Some of those measures are:
- Analysis of the activities, products and services of the company in order to identify possible risks for human rights. In other words, the company must assess whether its operations, of whatever type, pose a risk to human rights. This analysis will include not only direct activities (those carried out by the company itself) but also indirect activities (those carried out by others related to it).
- Once these risks have been identified, the company must implement a series of measures to ensure that these risks do not materialize, for example, offering specific training in the field of human rights to those employees who are more capable of negatively influencing them, establishing analyzes the fulfillment of a series of social standards to suppliers prior to hiring, the imposition of certain behavioral obligations on employees and third parties.
- Once these measures are implemented, the company must review and ensure compliance through evaluation processes such as audits, review of compliance with social contractual clauses, etc …
- Based on the results of these reviews, the company must take measures to improve the processes and to eliminate the risks it has detected.
- The company must have measures in place to repair any possible negative impacts on human rights that may occur, among them, and as a pre-repair measure, the company must establish operational mechanisms that allow anyone to channel a claim or a complaint about a certain business behavior that is causing a violation of your rights. These are specific mechanisms to channel human rights complaints or claims.
To better understand what kind of measures a company should implement, we can use the United Nations Guiding Principles for companies and human rights, but also the OECD Guidelines for multinational companies in Chapter IV or the recently published OECD Guide. on due diligence .

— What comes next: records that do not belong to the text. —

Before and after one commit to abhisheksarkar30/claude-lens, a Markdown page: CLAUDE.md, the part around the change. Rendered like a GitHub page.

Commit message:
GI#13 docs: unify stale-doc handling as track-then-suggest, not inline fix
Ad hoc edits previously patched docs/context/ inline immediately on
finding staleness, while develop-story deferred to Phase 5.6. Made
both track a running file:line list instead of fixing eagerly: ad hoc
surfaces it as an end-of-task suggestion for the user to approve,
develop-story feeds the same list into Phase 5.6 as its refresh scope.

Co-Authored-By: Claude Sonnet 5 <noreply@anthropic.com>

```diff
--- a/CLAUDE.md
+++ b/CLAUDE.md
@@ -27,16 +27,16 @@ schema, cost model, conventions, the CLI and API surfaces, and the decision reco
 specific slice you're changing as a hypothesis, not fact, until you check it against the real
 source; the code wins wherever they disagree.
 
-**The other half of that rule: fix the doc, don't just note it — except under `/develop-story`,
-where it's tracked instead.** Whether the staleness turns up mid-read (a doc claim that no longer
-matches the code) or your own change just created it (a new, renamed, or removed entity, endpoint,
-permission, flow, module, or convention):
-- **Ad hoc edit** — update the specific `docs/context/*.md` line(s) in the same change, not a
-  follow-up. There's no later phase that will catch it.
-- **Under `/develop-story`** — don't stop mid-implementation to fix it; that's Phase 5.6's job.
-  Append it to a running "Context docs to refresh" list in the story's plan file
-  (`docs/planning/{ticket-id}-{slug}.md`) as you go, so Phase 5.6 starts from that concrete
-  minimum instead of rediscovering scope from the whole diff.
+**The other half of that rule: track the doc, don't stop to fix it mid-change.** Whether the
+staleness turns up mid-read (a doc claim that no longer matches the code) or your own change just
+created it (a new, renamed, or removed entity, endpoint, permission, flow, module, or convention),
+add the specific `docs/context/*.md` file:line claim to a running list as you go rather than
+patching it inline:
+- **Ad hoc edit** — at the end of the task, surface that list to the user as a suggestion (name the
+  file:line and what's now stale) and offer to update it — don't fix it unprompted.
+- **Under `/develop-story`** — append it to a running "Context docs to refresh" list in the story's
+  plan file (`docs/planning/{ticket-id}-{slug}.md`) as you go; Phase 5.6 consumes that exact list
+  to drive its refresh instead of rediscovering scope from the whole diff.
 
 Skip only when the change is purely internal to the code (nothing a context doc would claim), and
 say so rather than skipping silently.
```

The implementation of these measures will vary from one company to another, depending on a whole series of circumstances, such as size, the sector to which it belongs, or its geographical presence, but the purpose of any due diligence process should always be to avoid violations of human rights.